Work request — Reproduce all the entries beneath this sentence exactly.

= = =

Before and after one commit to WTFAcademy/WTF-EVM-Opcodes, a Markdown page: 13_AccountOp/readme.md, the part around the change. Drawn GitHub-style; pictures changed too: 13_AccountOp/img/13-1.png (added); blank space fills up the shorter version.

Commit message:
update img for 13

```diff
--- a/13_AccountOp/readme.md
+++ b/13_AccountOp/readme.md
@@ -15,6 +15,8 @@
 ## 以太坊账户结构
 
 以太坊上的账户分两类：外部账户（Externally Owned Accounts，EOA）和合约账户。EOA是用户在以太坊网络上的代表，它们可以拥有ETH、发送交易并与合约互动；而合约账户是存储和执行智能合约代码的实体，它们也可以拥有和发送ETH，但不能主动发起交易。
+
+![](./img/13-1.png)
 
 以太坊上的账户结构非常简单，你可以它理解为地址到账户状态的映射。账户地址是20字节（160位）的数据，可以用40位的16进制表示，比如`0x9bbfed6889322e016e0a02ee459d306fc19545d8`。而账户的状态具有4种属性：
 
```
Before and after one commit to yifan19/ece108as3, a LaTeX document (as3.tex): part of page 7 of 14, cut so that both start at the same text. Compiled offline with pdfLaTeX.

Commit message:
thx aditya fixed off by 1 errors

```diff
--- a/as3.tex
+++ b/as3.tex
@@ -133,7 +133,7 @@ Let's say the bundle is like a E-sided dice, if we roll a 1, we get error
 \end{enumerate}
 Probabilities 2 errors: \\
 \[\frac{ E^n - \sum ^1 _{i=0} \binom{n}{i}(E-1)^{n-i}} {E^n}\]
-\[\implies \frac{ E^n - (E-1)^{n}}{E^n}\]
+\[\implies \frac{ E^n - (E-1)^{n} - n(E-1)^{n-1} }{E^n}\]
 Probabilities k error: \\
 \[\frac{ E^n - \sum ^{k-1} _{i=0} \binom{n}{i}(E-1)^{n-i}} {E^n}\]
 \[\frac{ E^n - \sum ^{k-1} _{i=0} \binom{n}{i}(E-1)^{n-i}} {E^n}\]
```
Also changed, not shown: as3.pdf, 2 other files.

= = =

Task output —
Before and after one commit to WTFAcademy/WTF-EVM-Opcodes, a Markdown page: 13_AccountOp/readme.md, the part around the change. Drawn GitHub-style; pictures changed too: 13_AccountOp/img/13-1.png (added); blank space fills up the shorter version.

Commit message:
update img for 13

```diff
--- a/13_AccountOp/readme.md
+++ b/13_AccountOp/readme.md
@@ -15,6 +15,8 @@
 ## 以太坊账户结构
 
 以太坊上的账户分两类：外部账户（Externally Owned Accounts，EOA）和合约账户。EOA是用户在以太坊网络上的代表，它们可以拥有ETH、发送交易并与合约互动；而合约账户是存储和执行智能合约代码的实体，它们也可以拥有和发送ETH，但不能主动发起交易。
+
+![](./img/13-1.png)
 
 以太坊上的账户结构非常简单，你可以它理解为地址到账户状态的映射。账户地址是20字节（160位）的数据，可以用40位的16进制表示，比如`0x9bbfed6889322e016e0a02ee459d306fc19545d8`。而账户的状态具有4种属性：
 
```
Before and after one commit to yifan19/ece108as3, a LaTeX document (as3.tex): part of page 7 of 14, cut so that both start at the same text. Compiled offline with pdfLaTeX.

Commit message:
thx aditya fixed off by 1 errors

```diff
--- a/as3.tex
+++ b/as3.tex
@@ -133,7 +133,7 @@ Let's say the bundle is like a E-sided dice, if we roll a 1, we get error
 \end{enumerate}
 Probabilities 2 errors: \\
 \[\frac{ E^n - \sum ^1 _{i=0} \binom{n}{i}(E-1)^{n-i}} {E^n}\]
-\[\implies \frac{ E^n - (E-1)^{n}}{E^n}\]
+\[\implies \frac{ E^n - (E-1)^{n} - n(E-1)^{n-1} }{E^n}\]
 Probabilities k error: \\
 \[\frac{ E^n - \sum ^{k-1} _{i=0} \binom{n}{i}(E-1)^{n-i}} {E^n}\]
 \[\frac{ E^n - \sum ^{k-1} _{i=0} \binom{n}{i}(E-1)^{n-i}} {E^n}\]
```
Also changed, not shown: as3.pdf, 2 other files.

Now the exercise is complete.